SASFU president Bhekinkosi Mvovo, a navy engineer and lieutenant commander, told SAPA he was not aware deductions had been stopped, saying an urgent application to the High Court would have to be made if it was true. “The deregistration goes against regulations. There is no regulation saying that a trade union must be registered in order to receive payment from members,” Mvovo told the wire service. “We are only aware of the High Court’s decision.”
Mvovo said he complied with an e-mail request from the Registrar, Johannes Crouse on March 14, sending meeting minutes and names of office bearers to the registrar. “This was the first time I had heard from him. On March 15, we get an e-mail from him saying he has had no response from our general secretary Booysen Lengau regarding letters he sent.” Mvovo said the letters, sent in May and July last year, as well as January this year, were sent to the wrong physical address.
The last letter stated that if no information was provided, the registrar would proceed with deregistration. “I phoned the registrar on March 18, saying I was very surprised by the correspondence. That’s when he told me it’s too late. This is a political matter which has been given to an administrator.
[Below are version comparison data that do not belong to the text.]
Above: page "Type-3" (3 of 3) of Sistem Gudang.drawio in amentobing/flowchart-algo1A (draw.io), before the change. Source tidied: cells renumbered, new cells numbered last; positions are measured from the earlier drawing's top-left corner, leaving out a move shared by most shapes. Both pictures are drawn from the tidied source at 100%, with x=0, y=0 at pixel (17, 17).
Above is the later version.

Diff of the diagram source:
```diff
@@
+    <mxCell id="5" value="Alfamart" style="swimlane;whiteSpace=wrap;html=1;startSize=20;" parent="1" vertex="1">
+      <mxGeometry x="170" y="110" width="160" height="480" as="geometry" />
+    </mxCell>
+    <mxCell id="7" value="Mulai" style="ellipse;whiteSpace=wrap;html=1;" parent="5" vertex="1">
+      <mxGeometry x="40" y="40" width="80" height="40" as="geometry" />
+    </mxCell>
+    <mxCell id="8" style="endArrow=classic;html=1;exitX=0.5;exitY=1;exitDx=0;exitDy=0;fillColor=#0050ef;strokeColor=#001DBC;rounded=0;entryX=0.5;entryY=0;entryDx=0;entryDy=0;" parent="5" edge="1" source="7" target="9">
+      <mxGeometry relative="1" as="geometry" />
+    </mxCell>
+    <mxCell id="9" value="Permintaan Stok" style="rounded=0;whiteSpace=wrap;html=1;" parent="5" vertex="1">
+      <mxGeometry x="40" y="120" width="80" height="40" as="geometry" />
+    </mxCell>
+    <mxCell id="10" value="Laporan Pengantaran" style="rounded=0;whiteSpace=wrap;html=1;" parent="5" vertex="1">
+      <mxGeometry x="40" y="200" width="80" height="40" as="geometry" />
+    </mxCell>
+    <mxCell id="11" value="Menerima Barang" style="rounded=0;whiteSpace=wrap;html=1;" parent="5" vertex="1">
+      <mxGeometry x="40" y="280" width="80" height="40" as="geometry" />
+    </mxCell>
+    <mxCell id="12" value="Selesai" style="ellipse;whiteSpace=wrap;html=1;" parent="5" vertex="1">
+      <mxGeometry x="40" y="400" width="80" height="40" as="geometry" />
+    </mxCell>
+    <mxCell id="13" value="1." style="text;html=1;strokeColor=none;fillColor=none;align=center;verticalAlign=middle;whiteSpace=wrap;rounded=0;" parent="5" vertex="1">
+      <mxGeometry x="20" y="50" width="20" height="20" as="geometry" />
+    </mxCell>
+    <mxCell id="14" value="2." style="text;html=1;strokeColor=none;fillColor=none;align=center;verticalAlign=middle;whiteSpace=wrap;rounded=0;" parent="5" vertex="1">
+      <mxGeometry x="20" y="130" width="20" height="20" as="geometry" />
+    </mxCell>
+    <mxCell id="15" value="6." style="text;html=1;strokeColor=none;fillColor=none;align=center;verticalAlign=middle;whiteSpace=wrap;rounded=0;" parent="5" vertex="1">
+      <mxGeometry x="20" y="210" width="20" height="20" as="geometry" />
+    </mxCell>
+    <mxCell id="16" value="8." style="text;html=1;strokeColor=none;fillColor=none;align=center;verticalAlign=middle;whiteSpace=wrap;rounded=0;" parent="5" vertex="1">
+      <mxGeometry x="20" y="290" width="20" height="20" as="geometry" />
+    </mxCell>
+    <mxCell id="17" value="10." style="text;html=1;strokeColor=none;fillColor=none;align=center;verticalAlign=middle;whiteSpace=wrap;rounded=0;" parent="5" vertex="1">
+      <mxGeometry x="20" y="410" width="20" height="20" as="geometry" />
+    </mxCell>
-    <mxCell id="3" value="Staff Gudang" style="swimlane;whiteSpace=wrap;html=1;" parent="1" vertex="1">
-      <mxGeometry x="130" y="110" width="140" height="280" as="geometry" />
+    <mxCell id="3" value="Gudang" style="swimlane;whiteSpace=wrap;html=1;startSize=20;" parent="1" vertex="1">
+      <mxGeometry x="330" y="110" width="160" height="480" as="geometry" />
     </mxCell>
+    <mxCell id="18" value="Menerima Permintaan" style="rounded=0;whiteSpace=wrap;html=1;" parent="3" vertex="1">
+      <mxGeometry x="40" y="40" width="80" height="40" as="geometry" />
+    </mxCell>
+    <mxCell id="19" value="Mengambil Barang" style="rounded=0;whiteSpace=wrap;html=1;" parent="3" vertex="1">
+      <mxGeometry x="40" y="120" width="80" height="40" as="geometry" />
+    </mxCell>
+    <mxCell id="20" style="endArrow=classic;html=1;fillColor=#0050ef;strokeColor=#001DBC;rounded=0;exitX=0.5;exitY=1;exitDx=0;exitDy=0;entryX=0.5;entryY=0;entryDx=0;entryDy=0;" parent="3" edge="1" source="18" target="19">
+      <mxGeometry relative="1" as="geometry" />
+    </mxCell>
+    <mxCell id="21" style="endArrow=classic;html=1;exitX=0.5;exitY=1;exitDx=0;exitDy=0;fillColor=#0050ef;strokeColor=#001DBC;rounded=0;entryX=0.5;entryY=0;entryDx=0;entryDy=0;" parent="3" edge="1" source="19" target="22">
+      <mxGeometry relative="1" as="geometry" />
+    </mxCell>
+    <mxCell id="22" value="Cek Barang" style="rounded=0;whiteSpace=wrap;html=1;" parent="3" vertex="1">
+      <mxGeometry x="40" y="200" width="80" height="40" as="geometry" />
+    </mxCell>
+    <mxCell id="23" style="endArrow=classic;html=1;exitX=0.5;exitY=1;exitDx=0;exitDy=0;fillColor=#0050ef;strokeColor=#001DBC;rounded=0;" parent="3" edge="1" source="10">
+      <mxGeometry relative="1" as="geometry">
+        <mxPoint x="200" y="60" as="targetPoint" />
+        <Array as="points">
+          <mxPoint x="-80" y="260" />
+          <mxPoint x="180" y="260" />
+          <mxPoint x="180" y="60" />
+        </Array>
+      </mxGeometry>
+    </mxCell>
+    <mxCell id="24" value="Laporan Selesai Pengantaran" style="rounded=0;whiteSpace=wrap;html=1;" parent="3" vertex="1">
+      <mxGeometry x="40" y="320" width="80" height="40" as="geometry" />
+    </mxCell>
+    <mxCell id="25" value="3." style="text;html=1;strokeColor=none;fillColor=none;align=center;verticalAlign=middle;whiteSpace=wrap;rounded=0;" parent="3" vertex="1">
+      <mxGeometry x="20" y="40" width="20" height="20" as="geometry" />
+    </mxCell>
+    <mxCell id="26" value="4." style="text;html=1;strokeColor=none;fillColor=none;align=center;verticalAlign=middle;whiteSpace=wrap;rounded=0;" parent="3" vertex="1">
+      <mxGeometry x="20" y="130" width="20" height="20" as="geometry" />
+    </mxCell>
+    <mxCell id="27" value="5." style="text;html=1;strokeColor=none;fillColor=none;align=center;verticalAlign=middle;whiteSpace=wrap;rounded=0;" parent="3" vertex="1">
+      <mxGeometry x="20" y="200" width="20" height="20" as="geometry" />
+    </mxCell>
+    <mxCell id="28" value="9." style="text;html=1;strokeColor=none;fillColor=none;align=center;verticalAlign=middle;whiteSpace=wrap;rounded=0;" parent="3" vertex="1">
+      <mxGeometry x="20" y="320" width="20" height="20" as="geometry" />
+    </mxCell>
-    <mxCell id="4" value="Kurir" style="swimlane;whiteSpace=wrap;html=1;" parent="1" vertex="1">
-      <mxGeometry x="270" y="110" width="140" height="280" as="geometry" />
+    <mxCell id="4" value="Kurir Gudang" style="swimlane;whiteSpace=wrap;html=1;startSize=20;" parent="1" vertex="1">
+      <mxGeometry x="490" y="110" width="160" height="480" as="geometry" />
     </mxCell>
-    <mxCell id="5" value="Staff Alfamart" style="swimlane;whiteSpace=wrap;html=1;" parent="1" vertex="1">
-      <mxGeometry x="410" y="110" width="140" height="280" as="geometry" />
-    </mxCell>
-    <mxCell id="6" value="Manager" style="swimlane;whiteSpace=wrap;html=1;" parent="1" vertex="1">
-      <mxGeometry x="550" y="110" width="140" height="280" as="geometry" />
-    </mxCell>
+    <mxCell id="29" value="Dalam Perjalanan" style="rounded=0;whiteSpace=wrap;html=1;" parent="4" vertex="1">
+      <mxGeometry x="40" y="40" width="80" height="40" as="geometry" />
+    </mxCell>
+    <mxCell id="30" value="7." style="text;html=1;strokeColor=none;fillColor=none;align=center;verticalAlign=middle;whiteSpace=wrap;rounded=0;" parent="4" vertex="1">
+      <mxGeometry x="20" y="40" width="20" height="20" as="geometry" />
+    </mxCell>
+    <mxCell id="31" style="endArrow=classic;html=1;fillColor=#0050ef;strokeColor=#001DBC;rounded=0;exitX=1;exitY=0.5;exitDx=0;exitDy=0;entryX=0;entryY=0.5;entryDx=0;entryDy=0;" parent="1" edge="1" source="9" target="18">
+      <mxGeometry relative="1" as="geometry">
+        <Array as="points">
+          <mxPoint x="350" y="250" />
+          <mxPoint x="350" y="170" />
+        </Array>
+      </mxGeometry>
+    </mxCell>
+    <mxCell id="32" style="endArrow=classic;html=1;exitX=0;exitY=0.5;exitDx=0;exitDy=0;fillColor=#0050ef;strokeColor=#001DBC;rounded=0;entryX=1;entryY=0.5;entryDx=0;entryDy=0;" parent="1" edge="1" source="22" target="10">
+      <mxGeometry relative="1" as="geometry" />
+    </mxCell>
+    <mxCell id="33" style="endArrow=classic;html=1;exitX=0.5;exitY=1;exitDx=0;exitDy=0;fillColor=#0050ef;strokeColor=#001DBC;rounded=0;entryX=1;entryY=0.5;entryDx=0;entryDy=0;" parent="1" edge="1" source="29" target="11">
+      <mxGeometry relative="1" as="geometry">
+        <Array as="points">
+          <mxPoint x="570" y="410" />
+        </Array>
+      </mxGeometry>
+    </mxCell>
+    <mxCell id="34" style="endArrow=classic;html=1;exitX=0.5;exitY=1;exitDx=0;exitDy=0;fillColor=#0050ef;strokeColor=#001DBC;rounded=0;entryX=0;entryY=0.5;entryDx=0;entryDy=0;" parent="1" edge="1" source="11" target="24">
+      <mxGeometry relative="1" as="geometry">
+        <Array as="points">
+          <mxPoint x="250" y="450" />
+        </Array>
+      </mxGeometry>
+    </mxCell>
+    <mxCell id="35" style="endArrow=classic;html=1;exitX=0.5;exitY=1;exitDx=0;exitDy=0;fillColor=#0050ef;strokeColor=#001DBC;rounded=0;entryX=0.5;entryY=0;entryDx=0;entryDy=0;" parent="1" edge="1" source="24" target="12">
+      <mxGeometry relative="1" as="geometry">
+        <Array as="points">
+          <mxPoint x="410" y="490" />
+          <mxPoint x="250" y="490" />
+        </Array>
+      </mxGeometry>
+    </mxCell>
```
I do believe the minister (Lindiwe Sisulu) is directly linked to all of this.”
SASFU will decide on Wednesday whether to challenge the high court’s ruling.
The defence ministry says if SANDU misses the deadline of submitting the information or does not submit the required information, the department will support the Registrar in deregistering SANDU as well. “Our support of the Registrar is based on the principle that unions which operate in the department must respect the rule of law and their obligations”, the DoD says. “Looking at the progress made since we stopped all engagements with the unions, it is clear that the DoD is a better organisation without trade unions.”
The LRA requires trade unions to keep financial records and to have these audited yearly. These must be made available to members for inspection and be tabled at a meeting of its members. The law further requires membership lists, minutes of meetings and ballot papers to be kept for three years.
In addition, unions are required to report by March 31 each year, their membership as at December 31 to the Registrar and submit, “within 30 days of receipt of its auditor’s report, a certified copy of that report and of the financial statements; within 30 days of receipt of a written request by the registrar, an explanation of anything relating to the statement of membership, the auditor’s report or the financial statements; within 30 days of any appointment or election of its national office-bearers, the names and work addresses of those office-bearers, even if their appointment or election did not result in any changes to its office-bearers; and 30 days before a new address for service of documents will take effect, notice of that change of address.”
The LRA says when a trade union’s registration is cancelled, “all the rights it enjoyed as a result of being registered will end.”